• _WHAT IS BEING ASKED_:
In the records below, find every line with the word "configuration" and copy it.

• _EXCERPTED DATA_:
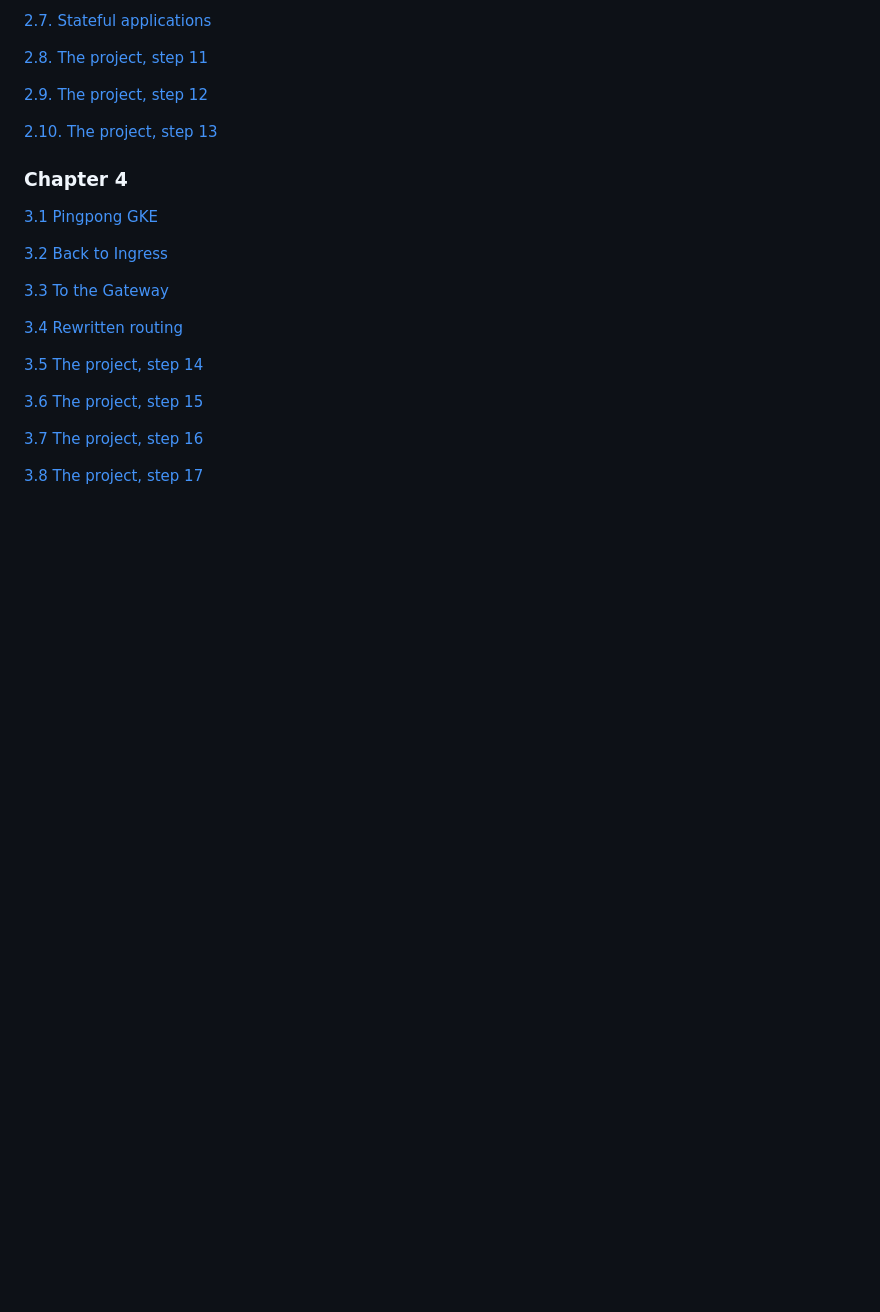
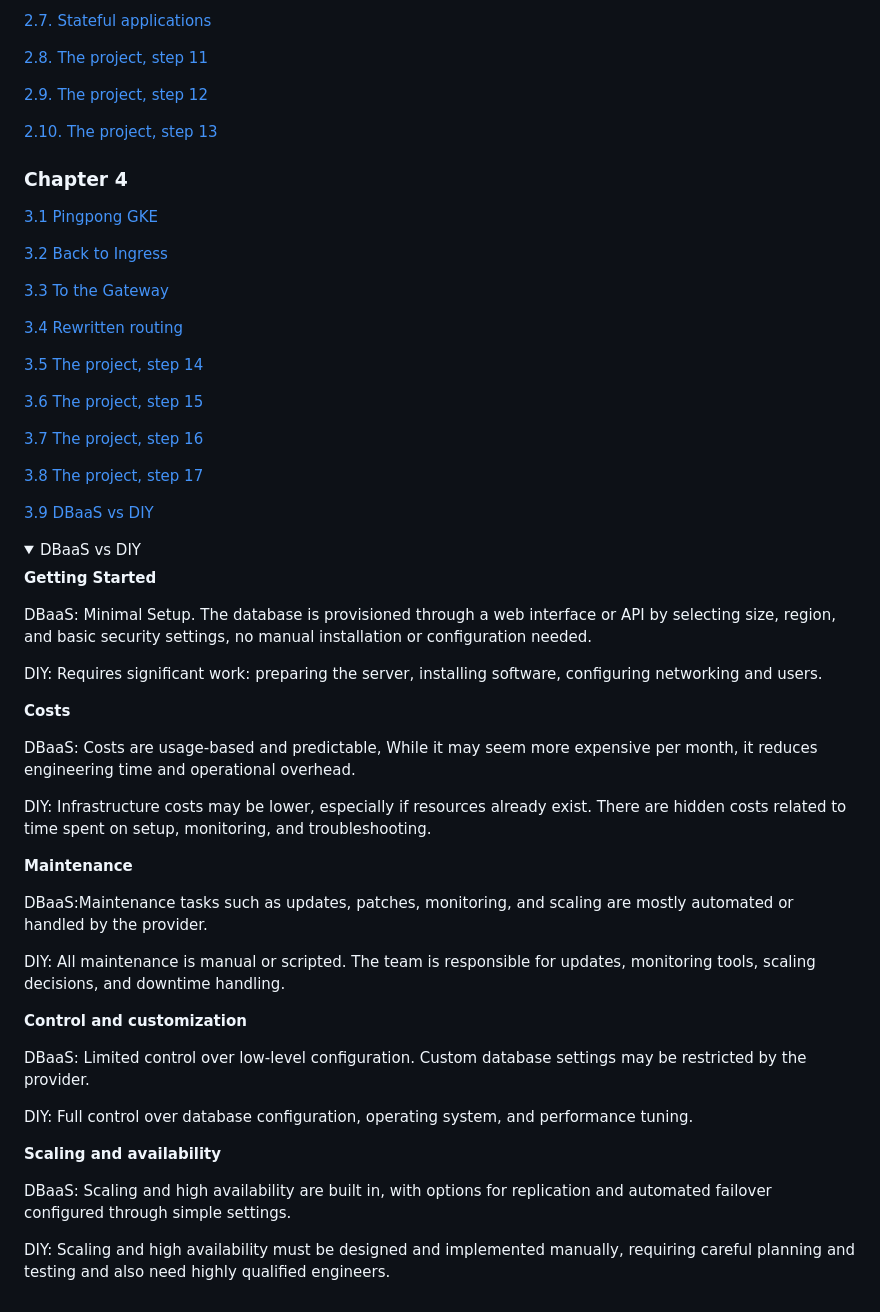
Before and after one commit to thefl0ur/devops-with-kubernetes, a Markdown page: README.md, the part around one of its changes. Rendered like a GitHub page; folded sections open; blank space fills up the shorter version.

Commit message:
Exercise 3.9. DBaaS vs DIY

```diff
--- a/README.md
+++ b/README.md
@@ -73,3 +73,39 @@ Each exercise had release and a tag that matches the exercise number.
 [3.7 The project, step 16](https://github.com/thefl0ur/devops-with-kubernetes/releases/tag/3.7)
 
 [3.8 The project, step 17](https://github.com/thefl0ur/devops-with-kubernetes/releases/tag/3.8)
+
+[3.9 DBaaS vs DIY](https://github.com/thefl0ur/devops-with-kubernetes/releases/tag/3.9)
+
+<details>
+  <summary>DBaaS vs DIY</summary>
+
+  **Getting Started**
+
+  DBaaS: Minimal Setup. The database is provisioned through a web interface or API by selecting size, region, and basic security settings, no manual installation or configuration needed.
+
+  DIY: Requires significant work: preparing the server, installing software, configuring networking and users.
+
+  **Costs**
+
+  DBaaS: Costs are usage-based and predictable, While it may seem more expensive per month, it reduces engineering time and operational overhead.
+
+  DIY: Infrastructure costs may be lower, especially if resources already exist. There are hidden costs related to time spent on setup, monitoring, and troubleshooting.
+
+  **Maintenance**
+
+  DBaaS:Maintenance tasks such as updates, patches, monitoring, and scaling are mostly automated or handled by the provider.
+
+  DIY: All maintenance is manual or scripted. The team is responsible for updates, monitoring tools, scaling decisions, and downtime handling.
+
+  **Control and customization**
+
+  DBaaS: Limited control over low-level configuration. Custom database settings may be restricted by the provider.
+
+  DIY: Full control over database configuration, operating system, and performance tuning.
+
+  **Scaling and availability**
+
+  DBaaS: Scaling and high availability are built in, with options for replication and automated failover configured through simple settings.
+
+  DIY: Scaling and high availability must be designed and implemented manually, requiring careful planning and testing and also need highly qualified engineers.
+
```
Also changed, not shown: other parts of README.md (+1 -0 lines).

• _EXERCISE RESPONSE_:
+  DBaaS: Minimal Setup. The database is provisioned through a web interface or API by selecting size, region, and basic security settings, no manual installation or configuration needed.
+  DBaaS: Limited control over low-level configuration. Custom database settings may be restricted by the provider.
+  DIY: Full control over database configuration, operating system, and performance tuning.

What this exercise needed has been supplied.